**debray@sbcs.UUCP (Saumya Debray)** (12/24/83)

: Given two logics A and B, and A is more expressive than B: (1) if A and B are both decidable, does the fact that A is more expressive than B imply that A's decision procedure is harder (i.e. of higher complexity) than B's? (2) if A and B are not both decidable, does the fact that A is more expressive than B imply that A is of a higher unsolvability degree than B? -- Saumya Debray SUNY at Stony Brook {floyd, bunker, cbosgd, mcvax, cmcl2}!philabs! \ Usenet: sbcs!debray / {allegra, teklabs, hp-pcd, metheus}!ogcvax! CSNet: debray@suny-sbcs@CSNet-Relay

**condict@csd1.UUCP (Michael Condict)** (12/27/83)

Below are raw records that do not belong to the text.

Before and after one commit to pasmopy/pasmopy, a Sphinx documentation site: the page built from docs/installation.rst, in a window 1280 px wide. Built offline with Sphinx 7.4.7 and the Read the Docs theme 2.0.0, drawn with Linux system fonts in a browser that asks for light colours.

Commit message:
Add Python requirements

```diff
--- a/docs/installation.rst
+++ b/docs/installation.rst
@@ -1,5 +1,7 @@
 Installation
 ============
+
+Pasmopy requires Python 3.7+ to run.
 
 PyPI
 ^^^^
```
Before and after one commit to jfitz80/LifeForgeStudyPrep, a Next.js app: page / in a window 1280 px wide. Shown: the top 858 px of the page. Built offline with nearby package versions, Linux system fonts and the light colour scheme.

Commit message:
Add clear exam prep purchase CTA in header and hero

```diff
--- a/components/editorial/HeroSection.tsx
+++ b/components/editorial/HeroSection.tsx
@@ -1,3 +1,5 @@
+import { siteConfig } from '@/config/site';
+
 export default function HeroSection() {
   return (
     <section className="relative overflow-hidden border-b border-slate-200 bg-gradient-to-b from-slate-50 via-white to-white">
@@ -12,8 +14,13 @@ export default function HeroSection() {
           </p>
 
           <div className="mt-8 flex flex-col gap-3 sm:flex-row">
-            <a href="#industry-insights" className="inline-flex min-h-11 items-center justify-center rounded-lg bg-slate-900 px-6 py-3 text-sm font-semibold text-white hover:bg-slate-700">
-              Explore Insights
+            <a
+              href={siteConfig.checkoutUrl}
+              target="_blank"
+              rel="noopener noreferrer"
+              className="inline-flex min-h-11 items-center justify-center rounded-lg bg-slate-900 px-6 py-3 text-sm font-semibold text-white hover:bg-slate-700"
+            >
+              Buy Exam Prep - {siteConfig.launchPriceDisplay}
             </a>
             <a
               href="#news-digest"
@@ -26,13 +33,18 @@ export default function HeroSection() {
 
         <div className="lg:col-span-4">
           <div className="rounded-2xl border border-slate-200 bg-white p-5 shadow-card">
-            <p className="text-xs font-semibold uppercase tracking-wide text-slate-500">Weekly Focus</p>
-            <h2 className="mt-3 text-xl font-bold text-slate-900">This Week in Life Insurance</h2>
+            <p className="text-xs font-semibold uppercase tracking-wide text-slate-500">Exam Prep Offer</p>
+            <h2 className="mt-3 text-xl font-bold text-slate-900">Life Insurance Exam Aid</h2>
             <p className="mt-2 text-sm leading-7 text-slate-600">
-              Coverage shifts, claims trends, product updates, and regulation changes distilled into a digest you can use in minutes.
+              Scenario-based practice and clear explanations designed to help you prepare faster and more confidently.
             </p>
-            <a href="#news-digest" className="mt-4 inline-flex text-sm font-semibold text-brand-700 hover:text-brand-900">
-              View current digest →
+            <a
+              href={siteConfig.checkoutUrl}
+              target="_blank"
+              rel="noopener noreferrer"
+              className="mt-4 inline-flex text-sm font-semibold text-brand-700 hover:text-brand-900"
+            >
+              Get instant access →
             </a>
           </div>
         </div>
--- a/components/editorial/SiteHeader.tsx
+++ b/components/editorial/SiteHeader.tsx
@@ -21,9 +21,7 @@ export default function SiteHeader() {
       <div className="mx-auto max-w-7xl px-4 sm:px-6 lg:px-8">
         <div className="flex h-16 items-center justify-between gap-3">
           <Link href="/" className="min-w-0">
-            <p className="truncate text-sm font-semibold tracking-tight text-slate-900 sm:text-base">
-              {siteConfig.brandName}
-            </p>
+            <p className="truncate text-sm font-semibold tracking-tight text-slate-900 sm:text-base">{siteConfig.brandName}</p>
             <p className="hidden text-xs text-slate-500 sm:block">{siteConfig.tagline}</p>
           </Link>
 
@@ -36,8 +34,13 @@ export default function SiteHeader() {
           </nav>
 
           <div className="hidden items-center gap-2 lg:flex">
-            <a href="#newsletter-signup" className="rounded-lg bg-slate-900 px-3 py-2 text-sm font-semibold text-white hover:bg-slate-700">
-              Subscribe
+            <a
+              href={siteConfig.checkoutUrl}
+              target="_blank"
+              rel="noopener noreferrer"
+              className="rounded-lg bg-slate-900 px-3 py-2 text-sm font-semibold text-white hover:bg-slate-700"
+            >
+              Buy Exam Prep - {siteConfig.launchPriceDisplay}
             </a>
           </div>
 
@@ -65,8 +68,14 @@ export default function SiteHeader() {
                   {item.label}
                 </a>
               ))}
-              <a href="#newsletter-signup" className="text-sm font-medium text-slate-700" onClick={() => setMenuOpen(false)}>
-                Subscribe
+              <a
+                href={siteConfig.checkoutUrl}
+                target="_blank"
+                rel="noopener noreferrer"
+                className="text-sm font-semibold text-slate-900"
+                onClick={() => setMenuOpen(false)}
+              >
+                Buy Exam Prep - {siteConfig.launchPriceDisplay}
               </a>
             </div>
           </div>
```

Well, it's nice to finally see something other than number theory or real analysis mentioned in this group. I'm not sure of exactly what you mean by "logic" and by "A is more expressive than B" but under the most likely assumptions, question (1) can be answered as follows (the question was: when A is more expressive than B and both are decidable is it guaranteed that A's decision procedure is harder than B's): (i) By "logic", I assume you mean any formal language with a semantic definition that assigns truth values to strings (or sentences) in the language (and possibly an associated calculus for proving theorems) (ii) If by "more expressive" you mean that the language of A contains the language of B as a subset, then the answer is easy. Since each sentence of B is a sentence of A, A's decision procedure can be directly used for B, so it certainly cannot be any harder to decide truths in B. It may, however, be just as hard to decide B. (ii) Under the more general assumption that A expresses B under some translation (from sentences of B to sentences of A that are equivalent), then the immediate answer is that it can not be harder to decide B than the sum of the complexity for A and complexity of the translation. As usual, if the translation is polynomial, one can safely ignore it when dealing with complexity classes of polynomial degree or higher. (iii) I'm afraid, however, that you were really interested in the case when A can express B but B cannot express A (that is when A is strictly more expressive than B) and that you wanted to know whether that meant the decision procedure for A had to be strictly harder than for B. Well, to answer that, it must first be clear exactly what you mean by "B cannot express A", because if A and B are both decidable, and B can express both *true* and *false* then, in some sense, the computable function that takes any valid sentence of A to *true* in B and any invalid sentence to *false* correctly expresses A in B. However, if by "expresses" you mean that each sentence of A must be mapped to a sentence of B containing the same set of free variables and in such a way that, for every interpretation giving values to those free variables, the B sentence has the same truth value as the A sentence, then I don't know the answer. I believe the analysis for the undecidable case (question (2)) is similar. Michael Condict ...!cmcl2!csd1!condict Courant Inst., N.Y.U.